WHAT YOU WILL DO: Please restate each line of the data below exactly. Omit all images.
* * *
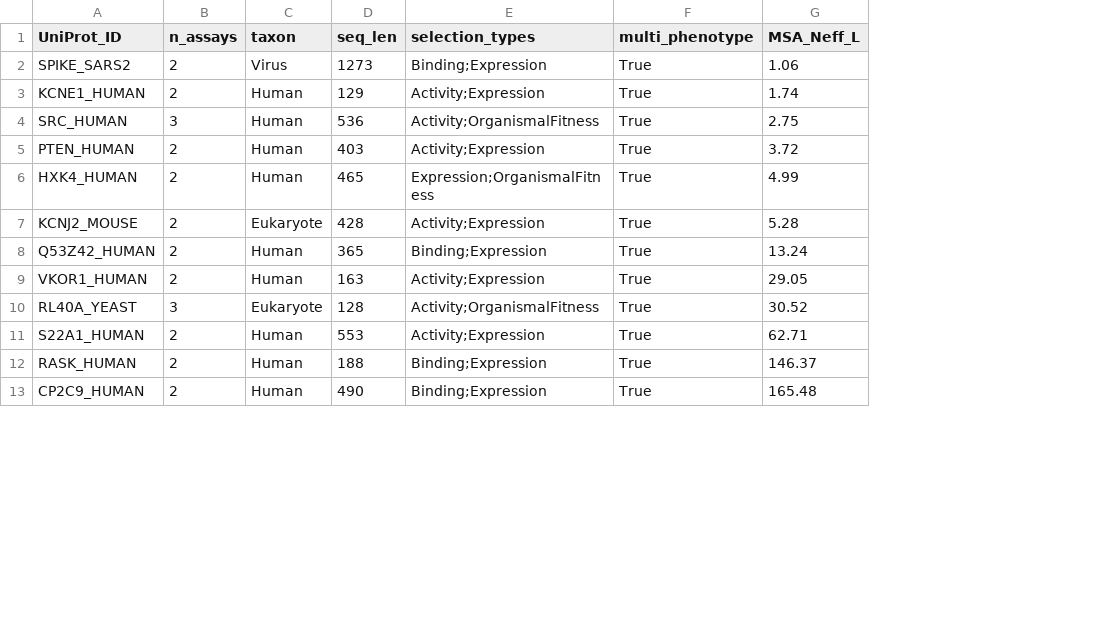
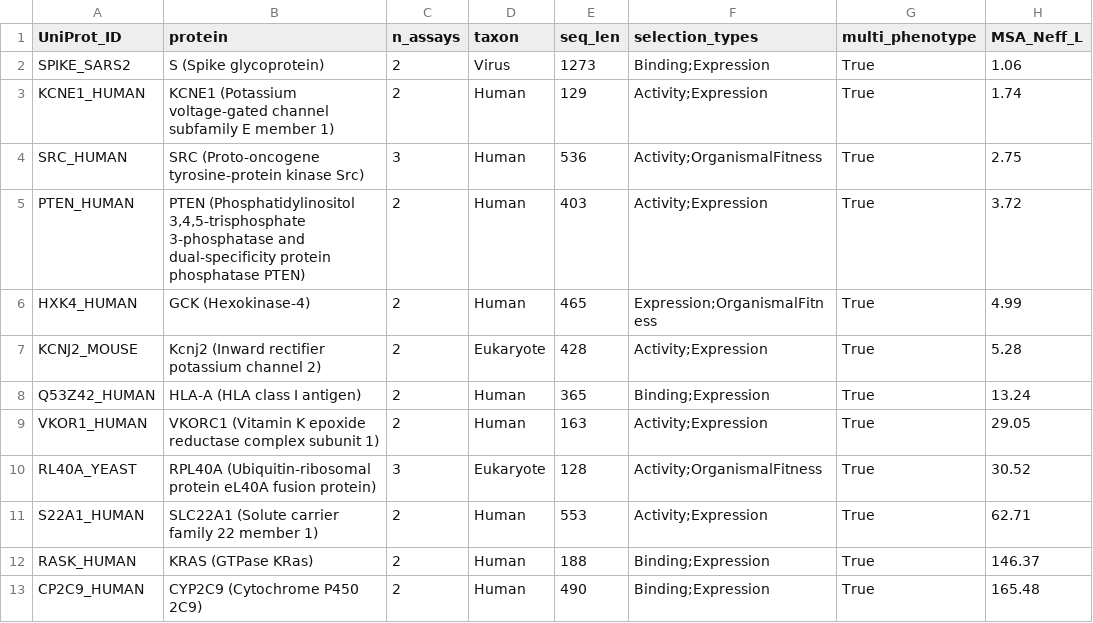
Before and after one commit to ElainW/PG1_additional_analysis, a CSV file: results/generalization_candidate_proteins.csv, drawn as a sheet; only a part is shown; the diff names each change by its address in the sheet, - before the commit and + after, or states it on an @@ line.

```diff
--- a/results/generalization_candidate_proteins.csv
+++ b/results/generalization_candidate_proteins.csv
+column B (protein), rows 2-13: S (Spike glycoprotein) | KCNE1 (Potassium voltage-gated channel subfamily E member 1) | SRC (Proto-oncogene tyrosine-protein kinase Src) | PTEN (Phosphatidylinositol 3,4,5-trisphosphate 3-phosphatase and dual-specificity protein phosphatase PTEN) | GCK (Hexokinase-4) | Kcnj2 (Inward rectifier potassium channel 2) | HLA-A (HLA class I antigen) | VKORC1 (Vitamin K epoxide reductase complex subunit 1) | RPL40A (Ubiquitin-ribosomal protein eL40A fusion protein) | SLC22A1 (Solute carrier family 22 member 1) | KRAS (GTPase KRas) | CYP2C9 (Cytochrome P450 2C9)
```
Also changed, not shown: 1 other file.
* * *
EXERCISE OUTPUT:
Before and after one commit to ElainW/PG1_additional_analysis, a CSV file: results/generalization_candidate_proteins.csv, drawn as a sheet; only a part is shown; the diff names each change by its address in the sheet, - before the commit and + after, or states it on an @@ line.

```diff
--- a/results/generalization_candidate_proteins.csv
+++ b/results/generalization_candidate_proteins.csv
+column B (protein), rows 2-13: S (Spike glycoprotein) | KCNE1 (Potassium voltage-gated channel subfamily E member 1) | SRC (Proto-oncogene tyrosine-protein kinase Src) | PTEN (Phosphatidylinositol 3,4,5-trisphosphate 3-phosphatase and dual-specificity protein phosphatase PTEN) | GCK (Hexokinase-4) | Kcnj2 (Inward rectifier potassium channel 2) | HLA-A (HLA class I antigen) | VKORC1 (Vitamin K epoxide reductase complex subunit 1) | RPL40A (Ubiquitin-ribosomal protein eL40A fusion protein) | SLC22A1 (Solute carrier family 22 member 1) | KRAS (GTPase KRas) | CYP2C9 (Cytochrome P450 2C9)
```
Also changed, not shown: 1 other file.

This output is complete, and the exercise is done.